Evaluate your health insurance options. Look at the plans you both have and run the numbers. Does adding one of you to the other’s plan lead to huge expenses? Are you better off keeping the plans separate? Maybe one of you is self-employed. It might make sense to use the health exchange, rather than get on a spouse’s plan.
Look at your income, the options, and determine what is most likely to benefit you both in the long run. You’ll also need to consider which plan is more friendly for adding children — if that’s something you think you’ll do.
4. Consider a Pre-Nup
Today’s couples have been working longer and building up wealth before getting married. As a result, it can make sense consider a pre-nup. It’s one of those money issues that few people like to talk about, but it’s something that can protect you.
No one plans to get divorced when they marry, but if one or both of you have a lot of assets, or if you want to preserve some of your ability to acquire more wealth on your own after the marriage, a pre-nup can be a good move. You never know what’s going to happen. I was taken completely by surprise when my ex asked for a divorce after 13 1/2 years of marriage.
5. Talk about HOW You Use Your Money
The whole saver/spender dichotomy is talked about a lot. And there’s a good chance that you’ve had that talk with your spouse-to-be. However, one of the money issues that doesn’t always get as much play deals with how you use your money.
For example, my ex and I both agreed that saving for retirement was vital. So we made it a priority. However, our ideas of how to use our money in retirement differed. I thought it would be about downsizing and travel. He wanted a comfortable-sized house that would allow us to stay home more.
Needless to say, when we figured this out, and saw other differences in the way we used money, we ran into problems.
Before you marry, talk to your significant other about the things they find most important when they spend money. Get an idea of priorities to cut down on misunderstandings and unpleasant surprises.
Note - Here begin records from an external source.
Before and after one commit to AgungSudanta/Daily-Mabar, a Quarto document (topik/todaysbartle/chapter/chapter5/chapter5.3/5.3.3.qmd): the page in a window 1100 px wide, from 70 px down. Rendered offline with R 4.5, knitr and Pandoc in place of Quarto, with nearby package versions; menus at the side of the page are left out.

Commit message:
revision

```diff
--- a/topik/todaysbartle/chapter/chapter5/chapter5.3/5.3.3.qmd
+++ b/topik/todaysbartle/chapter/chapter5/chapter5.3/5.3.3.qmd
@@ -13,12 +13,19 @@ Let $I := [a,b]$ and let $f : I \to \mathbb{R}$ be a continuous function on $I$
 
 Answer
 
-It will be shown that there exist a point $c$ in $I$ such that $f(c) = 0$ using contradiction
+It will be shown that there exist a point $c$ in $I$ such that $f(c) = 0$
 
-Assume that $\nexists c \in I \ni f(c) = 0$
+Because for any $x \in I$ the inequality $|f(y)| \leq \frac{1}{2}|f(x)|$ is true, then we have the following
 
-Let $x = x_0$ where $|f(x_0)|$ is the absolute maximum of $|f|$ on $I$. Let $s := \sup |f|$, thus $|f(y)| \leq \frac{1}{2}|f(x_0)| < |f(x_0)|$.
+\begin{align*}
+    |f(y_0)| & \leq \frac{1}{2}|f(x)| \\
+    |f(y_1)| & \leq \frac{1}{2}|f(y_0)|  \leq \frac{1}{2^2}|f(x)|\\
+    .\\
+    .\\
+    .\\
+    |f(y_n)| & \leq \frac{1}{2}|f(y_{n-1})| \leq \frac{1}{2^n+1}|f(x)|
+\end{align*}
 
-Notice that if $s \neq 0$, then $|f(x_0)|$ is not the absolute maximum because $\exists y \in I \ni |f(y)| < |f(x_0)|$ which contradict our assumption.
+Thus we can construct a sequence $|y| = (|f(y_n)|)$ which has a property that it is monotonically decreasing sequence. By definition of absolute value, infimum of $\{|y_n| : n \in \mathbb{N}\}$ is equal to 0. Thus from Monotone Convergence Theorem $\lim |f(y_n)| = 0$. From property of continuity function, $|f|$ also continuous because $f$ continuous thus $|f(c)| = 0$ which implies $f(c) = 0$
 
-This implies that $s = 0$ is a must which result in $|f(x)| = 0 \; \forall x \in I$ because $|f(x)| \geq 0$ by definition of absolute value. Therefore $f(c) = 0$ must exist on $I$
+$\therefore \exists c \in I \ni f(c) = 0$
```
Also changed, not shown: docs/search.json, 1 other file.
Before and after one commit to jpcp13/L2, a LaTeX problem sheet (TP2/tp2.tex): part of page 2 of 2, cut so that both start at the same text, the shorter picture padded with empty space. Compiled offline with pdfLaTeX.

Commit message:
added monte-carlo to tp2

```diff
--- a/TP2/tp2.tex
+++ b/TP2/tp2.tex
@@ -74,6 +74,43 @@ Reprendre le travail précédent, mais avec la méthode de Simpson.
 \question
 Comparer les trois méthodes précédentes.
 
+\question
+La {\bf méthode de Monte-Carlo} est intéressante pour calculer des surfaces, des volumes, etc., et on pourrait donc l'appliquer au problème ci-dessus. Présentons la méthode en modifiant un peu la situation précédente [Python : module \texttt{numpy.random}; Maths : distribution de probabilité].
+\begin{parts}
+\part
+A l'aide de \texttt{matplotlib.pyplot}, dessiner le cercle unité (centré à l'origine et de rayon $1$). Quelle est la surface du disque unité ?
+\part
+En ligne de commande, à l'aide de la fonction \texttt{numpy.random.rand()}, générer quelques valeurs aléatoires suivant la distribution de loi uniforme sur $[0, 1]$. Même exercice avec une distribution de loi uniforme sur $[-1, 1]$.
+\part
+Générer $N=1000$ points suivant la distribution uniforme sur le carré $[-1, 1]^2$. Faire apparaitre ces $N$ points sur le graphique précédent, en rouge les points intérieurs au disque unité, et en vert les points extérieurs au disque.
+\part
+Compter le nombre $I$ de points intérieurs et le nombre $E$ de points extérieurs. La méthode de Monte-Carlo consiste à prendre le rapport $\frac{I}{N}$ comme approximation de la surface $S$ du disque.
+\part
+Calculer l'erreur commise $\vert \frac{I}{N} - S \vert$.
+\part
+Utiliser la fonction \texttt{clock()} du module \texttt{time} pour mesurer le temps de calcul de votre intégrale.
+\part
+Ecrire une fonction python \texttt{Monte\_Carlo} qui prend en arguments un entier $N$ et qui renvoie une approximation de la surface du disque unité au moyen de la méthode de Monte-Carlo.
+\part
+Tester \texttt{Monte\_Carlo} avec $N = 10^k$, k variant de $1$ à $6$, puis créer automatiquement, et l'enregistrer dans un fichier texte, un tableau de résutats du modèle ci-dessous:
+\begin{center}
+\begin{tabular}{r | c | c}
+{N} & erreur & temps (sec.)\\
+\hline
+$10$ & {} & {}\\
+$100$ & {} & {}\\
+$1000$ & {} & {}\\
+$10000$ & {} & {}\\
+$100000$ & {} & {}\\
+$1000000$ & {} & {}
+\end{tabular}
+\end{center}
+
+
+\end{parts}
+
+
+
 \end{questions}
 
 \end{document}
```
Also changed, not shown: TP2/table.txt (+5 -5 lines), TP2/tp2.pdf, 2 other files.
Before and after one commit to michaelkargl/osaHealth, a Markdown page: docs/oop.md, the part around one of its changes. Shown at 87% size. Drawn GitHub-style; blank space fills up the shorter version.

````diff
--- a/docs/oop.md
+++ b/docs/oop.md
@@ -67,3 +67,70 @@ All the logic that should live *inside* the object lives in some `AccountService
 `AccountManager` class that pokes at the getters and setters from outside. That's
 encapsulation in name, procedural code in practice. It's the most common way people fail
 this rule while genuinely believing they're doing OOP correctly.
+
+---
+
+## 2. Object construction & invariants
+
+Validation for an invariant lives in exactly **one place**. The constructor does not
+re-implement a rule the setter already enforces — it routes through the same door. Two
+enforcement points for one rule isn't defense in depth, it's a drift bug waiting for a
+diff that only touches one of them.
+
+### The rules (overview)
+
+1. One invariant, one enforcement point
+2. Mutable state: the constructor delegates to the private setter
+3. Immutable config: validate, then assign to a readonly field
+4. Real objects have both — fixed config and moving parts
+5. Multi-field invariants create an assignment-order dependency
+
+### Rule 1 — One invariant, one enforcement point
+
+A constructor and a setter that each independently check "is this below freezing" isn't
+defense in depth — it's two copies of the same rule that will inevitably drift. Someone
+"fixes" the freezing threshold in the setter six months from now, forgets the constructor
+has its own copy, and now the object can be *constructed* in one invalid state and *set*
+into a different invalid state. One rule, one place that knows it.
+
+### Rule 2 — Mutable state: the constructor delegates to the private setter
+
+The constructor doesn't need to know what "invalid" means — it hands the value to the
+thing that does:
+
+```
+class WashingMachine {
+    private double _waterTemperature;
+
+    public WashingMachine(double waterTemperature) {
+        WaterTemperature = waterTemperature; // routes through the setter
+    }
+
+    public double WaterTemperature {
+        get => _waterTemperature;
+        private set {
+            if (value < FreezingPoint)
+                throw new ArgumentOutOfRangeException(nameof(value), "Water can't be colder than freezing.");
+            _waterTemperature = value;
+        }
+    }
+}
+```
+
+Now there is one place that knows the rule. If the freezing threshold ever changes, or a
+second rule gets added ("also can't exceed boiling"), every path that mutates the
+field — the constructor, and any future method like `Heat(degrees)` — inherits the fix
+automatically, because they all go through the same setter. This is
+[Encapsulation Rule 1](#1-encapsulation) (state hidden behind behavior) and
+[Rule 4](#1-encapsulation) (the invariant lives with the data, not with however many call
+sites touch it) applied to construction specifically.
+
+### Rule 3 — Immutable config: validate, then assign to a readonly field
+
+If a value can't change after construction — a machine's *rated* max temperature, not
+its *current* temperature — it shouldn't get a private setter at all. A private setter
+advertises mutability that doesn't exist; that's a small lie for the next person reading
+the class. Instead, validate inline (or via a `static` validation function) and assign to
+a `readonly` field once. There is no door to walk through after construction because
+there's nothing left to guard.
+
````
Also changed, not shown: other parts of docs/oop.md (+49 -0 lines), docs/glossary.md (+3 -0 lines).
Getting a handle on the money issues before going into a marriage can be important, allowing you to start off on the right foot and avoid financial fights later.